Problem details: In the records that follow, find each line containing "display" and copy it.

Input material:
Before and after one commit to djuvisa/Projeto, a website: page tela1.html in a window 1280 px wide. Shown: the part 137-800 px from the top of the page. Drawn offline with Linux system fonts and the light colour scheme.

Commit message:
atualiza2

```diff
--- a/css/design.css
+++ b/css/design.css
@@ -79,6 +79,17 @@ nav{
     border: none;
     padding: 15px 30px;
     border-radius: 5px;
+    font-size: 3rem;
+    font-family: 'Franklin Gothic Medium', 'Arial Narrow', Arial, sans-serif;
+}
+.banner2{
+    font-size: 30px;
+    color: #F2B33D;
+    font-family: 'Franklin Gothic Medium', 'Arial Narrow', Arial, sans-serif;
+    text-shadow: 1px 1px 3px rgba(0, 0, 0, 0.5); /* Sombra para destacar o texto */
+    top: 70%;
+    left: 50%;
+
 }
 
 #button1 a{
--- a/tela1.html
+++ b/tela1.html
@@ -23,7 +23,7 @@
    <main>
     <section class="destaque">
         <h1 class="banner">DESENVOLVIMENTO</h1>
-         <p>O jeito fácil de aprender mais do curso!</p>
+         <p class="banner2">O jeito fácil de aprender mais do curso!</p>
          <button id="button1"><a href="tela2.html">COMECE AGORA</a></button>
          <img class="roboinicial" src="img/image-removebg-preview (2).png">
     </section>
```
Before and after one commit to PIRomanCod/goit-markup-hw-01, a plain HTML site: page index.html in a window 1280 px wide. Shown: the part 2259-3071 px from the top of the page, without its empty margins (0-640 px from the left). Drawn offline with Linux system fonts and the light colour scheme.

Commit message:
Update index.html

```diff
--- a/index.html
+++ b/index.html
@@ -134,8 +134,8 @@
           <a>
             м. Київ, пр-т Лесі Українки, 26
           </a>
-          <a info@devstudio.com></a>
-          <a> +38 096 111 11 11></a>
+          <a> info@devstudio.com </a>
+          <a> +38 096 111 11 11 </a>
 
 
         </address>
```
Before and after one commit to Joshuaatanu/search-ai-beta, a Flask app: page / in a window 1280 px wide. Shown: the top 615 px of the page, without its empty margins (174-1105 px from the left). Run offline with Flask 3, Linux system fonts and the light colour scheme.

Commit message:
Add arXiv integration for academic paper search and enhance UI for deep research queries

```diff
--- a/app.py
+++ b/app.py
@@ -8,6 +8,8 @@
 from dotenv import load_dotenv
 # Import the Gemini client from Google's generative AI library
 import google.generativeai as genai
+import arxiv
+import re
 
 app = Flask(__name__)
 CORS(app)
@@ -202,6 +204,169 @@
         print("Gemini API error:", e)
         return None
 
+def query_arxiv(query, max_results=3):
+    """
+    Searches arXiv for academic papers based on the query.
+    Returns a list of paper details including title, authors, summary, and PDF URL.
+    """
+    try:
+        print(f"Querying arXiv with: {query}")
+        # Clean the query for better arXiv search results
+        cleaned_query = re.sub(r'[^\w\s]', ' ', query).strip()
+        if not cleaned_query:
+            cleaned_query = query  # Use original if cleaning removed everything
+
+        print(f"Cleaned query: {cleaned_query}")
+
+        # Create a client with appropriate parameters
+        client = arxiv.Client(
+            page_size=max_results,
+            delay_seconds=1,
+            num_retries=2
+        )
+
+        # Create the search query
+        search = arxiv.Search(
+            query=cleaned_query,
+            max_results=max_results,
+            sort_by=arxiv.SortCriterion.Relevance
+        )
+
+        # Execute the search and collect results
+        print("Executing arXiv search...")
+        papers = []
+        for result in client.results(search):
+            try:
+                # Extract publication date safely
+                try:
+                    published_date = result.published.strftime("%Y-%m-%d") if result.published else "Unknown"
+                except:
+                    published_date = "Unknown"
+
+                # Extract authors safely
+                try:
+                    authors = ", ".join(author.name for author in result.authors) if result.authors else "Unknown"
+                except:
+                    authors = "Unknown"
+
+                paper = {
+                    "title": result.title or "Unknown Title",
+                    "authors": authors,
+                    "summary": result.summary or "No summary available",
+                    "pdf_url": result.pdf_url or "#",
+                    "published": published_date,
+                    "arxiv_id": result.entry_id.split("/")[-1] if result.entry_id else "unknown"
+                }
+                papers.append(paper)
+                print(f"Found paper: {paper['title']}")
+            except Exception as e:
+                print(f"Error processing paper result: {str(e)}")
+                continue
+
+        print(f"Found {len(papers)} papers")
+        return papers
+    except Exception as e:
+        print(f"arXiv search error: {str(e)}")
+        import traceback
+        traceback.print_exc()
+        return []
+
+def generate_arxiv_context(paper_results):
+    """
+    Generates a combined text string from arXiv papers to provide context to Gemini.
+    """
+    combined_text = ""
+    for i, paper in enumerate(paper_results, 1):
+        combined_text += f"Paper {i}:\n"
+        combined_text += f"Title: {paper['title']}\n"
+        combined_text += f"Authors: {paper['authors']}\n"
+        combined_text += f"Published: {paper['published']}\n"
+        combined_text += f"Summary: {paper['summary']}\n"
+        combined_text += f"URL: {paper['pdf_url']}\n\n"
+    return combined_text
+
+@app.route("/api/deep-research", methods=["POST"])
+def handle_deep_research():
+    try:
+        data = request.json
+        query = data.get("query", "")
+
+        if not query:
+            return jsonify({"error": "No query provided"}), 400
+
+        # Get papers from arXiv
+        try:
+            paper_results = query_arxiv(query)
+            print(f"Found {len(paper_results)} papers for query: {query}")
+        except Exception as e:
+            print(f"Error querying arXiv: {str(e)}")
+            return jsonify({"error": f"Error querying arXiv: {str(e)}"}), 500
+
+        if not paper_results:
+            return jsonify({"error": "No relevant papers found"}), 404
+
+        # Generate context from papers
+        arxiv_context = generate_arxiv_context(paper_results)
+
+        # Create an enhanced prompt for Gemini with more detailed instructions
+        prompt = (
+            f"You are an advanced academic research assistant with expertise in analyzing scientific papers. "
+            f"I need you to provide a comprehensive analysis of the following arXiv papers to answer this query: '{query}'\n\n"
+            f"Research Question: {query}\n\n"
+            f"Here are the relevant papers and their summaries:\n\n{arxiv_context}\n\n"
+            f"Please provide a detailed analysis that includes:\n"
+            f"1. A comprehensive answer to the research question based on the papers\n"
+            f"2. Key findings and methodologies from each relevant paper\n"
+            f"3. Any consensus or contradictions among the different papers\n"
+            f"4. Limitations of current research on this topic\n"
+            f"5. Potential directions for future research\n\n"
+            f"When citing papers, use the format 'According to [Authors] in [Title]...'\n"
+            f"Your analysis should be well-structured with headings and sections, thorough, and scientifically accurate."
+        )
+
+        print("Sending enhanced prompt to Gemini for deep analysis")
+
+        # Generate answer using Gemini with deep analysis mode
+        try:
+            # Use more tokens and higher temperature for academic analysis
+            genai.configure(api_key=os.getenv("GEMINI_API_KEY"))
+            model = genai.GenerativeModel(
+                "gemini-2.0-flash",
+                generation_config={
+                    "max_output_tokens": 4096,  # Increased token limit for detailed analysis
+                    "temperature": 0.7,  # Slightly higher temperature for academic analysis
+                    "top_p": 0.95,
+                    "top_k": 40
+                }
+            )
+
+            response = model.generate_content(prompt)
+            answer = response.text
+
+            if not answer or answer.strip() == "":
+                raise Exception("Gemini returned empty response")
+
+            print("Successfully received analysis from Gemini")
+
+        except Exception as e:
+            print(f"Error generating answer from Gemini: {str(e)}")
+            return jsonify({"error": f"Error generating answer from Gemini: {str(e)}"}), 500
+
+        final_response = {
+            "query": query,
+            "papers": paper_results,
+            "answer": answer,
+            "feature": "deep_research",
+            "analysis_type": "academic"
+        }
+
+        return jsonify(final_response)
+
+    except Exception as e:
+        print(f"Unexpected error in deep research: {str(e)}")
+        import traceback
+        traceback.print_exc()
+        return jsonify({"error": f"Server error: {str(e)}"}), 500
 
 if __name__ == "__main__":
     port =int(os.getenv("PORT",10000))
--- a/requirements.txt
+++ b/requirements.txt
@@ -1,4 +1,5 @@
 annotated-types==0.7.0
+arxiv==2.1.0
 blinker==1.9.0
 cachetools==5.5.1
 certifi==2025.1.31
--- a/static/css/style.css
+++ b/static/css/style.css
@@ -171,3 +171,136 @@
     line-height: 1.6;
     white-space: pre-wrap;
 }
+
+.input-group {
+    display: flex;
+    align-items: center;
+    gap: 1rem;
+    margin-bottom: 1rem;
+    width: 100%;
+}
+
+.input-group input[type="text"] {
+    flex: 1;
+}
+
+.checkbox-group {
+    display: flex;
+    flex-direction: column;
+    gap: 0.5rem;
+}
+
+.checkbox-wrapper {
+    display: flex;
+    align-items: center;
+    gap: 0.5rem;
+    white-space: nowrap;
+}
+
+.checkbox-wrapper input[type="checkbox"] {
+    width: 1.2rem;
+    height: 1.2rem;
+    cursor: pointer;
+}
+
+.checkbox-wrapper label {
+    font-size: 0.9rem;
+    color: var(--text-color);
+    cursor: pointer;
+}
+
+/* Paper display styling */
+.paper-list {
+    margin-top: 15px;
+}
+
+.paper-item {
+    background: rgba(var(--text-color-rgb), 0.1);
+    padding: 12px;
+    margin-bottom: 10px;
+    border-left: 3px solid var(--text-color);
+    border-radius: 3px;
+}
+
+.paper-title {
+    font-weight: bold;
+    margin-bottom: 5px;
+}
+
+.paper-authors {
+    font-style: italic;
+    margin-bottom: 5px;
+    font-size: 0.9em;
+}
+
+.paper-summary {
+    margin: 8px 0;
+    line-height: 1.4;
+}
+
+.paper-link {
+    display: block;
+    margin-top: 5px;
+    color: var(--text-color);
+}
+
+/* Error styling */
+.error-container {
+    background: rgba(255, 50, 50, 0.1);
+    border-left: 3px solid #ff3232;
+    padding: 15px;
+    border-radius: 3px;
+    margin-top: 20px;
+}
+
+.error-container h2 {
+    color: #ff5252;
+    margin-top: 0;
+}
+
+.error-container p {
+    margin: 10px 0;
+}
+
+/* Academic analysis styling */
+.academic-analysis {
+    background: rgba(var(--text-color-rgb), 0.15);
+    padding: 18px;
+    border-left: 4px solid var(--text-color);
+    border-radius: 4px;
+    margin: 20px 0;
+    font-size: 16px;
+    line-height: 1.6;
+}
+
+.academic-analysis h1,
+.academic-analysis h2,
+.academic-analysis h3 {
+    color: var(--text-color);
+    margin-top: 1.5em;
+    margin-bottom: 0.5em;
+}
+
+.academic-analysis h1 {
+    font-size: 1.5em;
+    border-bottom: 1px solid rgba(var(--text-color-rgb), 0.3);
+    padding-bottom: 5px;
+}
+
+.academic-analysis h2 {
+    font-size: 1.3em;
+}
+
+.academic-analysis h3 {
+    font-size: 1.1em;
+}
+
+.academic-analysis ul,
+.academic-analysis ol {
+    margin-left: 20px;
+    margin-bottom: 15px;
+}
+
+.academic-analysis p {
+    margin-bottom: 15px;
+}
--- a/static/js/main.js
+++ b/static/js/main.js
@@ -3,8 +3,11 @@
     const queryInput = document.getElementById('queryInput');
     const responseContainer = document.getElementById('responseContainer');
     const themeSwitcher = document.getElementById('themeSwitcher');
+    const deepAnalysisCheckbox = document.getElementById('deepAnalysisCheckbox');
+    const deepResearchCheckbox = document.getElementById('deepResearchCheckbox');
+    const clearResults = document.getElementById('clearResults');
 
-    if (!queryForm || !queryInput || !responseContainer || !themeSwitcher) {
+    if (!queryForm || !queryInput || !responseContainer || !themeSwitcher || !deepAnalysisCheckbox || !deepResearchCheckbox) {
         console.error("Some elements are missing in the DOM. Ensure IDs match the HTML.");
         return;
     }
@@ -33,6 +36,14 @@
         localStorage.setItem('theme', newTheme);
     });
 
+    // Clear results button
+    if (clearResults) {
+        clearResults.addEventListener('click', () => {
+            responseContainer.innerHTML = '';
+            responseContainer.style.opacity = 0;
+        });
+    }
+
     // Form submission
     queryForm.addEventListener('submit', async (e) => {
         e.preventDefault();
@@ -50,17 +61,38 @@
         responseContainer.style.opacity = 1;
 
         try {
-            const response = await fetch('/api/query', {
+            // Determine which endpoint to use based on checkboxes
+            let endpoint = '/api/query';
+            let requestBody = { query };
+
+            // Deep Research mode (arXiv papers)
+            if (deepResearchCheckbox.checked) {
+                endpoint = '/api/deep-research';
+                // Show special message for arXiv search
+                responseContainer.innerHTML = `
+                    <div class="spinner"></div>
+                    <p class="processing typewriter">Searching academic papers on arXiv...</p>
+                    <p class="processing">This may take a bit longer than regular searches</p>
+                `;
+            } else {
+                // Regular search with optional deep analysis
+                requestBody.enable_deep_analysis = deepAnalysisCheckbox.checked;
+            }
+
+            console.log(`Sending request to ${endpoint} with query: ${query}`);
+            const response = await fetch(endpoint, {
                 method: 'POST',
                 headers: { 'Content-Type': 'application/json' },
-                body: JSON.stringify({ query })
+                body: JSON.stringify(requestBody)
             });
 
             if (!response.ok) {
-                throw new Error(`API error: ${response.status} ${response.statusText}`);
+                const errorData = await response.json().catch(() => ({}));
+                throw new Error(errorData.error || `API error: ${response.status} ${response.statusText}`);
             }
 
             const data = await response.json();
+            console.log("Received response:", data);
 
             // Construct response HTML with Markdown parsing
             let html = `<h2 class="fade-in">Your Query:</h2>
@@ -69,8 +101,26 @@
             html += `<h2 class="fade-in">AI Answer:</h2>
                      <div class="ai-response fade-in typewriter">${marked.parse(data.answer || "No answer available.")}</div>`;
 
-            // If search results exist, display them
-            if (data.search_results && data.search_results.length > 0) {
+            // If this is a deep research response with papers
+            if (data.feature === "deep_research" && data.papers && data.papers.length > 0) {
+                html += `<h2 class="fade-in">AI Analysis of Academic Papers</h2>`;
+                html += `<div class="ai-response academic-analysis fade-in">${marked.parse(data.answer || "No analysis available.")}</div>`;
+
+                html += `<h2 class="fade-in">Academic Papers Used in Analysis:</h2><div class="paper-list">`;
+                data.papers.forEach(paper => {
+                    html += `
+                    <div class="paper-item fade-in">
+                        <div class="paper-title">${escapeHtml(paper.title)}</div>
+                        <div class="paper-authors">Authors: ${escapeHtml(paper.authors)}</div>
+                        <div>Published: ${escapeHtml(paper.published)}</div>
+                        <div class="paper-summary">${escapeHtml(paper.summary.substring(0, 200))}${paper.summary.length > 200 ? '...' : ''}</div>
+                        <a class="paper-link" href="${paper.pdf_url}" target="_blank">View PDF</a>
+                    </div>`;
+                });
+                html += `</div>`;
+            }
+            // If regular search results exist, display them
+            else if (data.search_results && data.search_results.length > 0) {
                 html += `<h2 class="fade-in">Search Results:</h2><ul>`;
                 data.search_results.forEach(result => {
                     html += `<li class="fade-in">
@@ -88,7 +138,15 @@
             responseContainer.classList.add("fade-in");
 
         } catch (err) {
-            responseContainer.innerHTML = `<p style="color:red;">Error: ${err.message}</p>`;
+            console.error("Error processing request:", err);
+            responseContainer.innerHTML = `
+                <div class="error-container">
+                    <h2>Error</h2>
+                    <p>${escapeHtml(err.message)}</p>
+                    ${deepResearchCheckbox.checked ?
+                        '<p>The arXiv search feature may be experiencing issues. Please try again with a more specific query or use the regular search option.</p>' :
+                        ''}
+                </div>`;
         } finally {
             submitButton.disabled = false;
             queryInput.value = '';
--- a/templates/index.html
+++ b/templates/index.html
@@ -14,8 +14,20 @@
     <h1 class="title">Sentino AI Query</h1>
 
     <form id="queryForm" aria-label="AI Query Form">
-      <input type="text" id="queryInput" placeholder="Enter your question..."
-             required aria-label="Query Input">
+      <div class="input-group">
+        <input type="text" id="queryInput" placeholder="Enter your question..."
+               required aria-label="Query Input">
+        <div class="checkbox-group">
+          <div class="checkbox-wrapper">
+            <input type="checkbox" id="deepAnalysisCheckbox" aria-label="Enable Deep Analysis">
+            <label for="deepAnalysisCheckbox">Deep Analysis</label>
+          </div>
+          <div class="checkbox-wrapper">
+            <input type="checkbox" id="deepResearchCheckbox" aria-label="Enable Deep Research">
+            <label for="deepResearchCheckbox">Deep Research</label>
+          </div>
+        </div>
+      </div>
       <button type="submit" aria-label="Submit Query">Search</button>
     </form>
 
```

Answer section:
+    display: flex;
+    display: flex;
+    display: flex;
+/* Paper display styling */
+    display: block;
-            // If search results exist, display them
+            // If regular search results exist, display them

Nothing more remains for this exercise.